Welcome to the Alvey club! A place where we want to share our ideas with you and even entertain you. Explore all the chapters and we´re sure you´ll find some useful and interesting information, for both your working time and leisure. We hope you will enjoy and let us know your feedback.
The history of humanity is one of ever accelerating change. Try to observe the lives of Alexander the Great (356 BC – 323 BC), the emperor Augustus (63 BC – 14 AD), and even Louis XIV (1638 – 1715). Yes, Louis XIV had gunpowder at his disposal, meaning significant changes to warfare. Leaving warfare aside, what other significant changes were there in their daily lives? Transport and communication was by horse or sailing ship for all of them. Ships might have marginally improved, and there were now saddles for horses. And they had tobacco. Big deal. All of them had only wind and water as a primary source of power. None of them had fridges, vacuum cleaners, espresso coffee, and to all of them appendicitis almost certainly would have been life threatening. None of them would have had, I wager, great difficulties to adapt if a time machine miraculously had transported them from one age to the other, spanning over 2,000 years of humanity.
When my grandfather travelled to Indonesia in the early 1900’s, it was still on a sailing ship – a Clipper – and the voyage would still take close to three months! But now there was steam, and with it trains, and soon electricity would become ubiquitous. Still, I suspect my grandfather would not have had such great difficulty in adapting to Alexander the Greats’ era. In fact, when I was a child, things were not all that much different. Many people still did not have a phone in their homes, nor television.
Ever since, the pace has been going faster and faster. Internet and mobile phones appeared, few people are using the latter now, as most switched to smart phones. Faxes arrived, which are now largely obsolete. E-mail has come, and is still very much there but is not used as much anymore by the younger generation, preferring Facebook and other instant messaging services such as WhatsApp.
Industrial Automation has followed this evolution, be it on a somewhat more reluctant pace. This has to do with the size of the investments involved, and the need for reliability. Conceptually, we can compare the PLC-based automation of most factories with the architecture of mainframe computers, which users access by simple terminals with limited possibilities. For sure, it is in no way comparable to most office environments where the majority of the processing power is decentralised.

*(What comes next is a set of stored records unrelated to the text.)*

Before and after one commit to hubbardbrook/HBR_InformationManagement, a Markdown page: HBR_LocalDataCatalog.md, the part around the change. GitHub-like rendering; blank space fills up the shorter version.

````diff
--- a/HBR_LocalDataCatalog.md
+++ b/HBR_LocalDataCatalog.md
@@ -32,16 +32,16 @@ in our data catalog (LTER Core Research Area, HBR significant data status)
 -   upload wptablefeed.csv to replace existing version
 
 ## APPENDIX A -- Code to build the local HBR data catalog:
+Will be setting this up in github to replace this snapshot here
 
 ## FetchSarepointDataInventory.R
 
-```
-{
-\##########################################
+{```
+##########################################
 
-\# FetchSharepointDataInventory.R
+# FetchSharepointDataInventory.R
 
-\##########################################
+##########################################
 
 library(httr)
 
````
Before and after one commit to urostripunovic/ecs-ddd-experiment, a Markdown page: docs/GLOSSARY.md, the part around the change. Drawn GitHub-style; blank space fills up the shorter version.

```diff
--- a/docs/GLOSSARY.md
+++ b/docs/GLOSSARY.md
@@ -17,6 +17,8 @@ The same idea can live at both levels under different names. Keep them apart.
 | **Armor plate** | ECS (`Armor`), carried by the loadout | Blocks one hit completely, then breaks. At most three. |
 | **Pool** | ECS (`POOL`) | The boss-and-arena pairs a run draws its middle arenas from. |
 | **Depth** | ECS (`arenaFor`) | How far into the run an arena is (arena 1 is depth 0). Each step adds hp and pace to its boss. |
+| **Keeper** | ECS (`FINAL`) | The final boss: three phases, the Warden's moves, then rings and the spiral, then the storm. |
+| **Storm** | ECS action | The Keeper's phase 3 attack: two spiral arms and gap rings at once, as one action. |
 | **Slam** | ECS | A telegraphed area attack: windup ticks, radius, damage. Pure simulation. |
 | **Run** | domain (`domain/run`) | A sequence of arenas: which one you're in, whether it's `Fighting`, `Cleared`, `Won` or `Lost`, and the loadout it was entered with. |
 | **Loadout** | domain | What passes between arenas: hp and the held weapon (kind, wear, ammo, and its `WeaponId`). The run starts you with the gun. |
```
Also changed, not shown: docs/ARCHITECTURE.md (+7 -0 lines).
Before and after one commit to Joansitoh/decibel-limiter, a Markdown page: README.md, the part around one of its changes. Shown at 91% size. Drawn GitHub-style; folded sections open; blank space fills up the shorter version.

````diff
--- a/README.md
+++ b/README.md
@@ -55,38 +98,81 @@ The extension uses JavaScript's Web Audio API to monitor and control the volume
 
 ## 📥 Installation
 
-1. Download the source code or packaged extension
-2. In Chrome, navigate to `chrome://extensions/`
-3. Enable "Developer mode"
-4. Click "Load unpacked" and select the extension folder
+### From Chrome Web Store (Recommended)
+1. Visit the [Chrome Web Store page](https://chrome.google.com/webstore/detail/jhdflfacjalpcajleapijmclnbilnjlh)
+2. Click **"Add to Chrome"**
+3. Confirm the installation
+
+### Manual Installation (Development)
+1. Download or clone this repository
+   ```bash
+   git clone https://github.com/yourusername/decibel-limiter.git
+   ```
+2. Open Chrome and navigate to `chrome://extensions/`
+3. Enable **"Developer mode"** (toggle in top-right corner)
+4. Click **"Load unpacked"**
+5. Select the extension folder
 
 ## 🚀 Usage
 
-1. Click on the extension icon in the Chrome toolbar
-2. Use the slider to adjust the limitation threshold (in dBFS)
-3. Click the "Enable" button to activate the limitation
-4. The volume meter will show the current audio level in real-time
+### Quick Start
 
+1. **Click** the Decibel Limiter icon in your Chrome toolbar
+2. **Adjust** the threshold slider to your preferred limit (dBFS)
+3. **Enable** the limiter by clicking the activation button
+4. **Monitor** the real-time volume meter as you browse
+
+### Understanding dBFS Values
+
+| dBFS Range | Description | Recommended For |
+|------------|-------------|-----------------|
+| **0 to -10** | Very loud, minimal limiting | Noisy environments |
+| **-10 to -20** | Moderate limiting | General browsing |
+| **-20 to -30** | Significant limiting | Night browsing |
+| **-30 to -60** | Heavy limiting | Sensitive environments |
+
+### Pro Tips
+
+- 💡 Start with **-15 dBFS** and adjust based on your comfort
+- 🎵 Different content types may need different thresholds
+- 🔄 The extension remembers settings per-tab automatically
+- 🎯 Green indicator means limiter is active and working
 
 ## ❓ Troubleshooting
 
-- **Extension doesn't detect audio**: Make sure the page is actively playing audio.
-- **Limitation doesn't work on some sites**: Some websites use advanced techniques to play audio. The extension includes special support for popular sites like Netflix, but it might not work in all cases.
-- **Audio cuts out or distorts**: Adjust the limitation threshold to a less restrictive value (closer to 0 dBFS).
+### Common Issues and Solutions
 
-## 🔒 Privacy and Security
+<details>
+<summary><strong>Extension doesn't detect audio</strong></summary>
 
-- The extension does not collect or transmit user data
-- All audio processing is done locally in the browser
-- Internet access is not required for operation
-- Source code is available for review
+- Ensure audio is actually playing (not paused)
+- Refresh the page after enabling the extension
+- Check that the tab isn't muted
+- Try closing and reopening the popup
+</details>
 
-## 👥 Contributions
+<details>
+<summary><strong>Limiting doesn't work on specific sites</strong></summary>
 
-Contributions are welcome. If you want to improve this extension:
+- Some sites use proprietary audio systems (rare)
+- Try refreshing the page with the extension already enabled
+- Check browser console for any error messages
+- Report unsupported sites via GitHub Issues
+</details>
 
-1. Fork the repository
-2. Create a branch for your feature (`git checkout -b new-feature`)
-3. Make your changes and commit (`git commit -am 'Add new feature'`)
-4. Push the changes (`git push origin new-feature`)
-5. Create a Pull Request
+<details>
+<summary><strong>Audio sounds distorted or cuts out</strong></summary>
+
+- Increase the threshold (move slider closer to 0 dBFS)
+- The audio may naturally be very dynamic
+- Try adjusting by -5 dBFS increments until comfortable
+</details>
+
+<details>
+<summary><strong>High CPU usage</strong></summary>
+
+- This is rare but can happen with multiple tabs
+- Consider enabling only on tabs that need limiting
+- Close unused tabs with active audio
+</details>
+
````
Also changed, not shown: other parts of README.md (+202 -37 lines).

With Industry 4.0 factories will fundamentally change. Industry 4.0 means many things, but among other it means embedded IT and communication among devices, allowing real time monitoring, management, and, crucially, embedded feedback loops. All this combined with much faster implementation and reduced costs.
Fundamental in Industry 4.0 is the appearance of embedded IT. It means that intelligence is brought forward, out of the PLC and to the device in question, such as an SEW drive offering models providing local programmable logic. Others go further, and fit entire modules – such as pieces of conveyors - with programmable devices.
The advantages of embedded IT are many. Programs are succinct, and only need to include the functions of the module in question. As modules are often, well, modular, there is a high likelihood the programs can be standard. In addition, as each module has its dedicated program, it can be tested on its own, without the need to connect it to an entire system. If cables and sensors are fitted during assembly – which is possible with embedded IT – it is conceivable that an entire system is delivered, connected, and commissioned within hours or days, as opposed to weeks or months. Shorter delivery times are always welcome, but shorter installation times are even more important. It is great for the customer: he has his installation faster, which improves return on investment, and the disruption of having third party workers on site is shorter. For the supplier, such as Alvey, shorter installation time offers substantial cost savings and other advantages. The shorter the people stay on site, the less travel and hotel costs, for one. In addition, and more importantly, it reduces time away from home for our employees.
Finally, as a young colleague pointed out, one of the greatest advantages of embedded IT is that it will be a catalyst for even more improvements.
On the CeMAT exhibition (May 31 – June 3, Hannover), Alvey will introduce its own – and very exciting – application of Industry 4.0. Curious? Click this link: www.alvey-evolink.eu.
Maarten van Leeuwen
Group Managing Director
If you wish to react to this article, you can send us your feedback to email@example.com.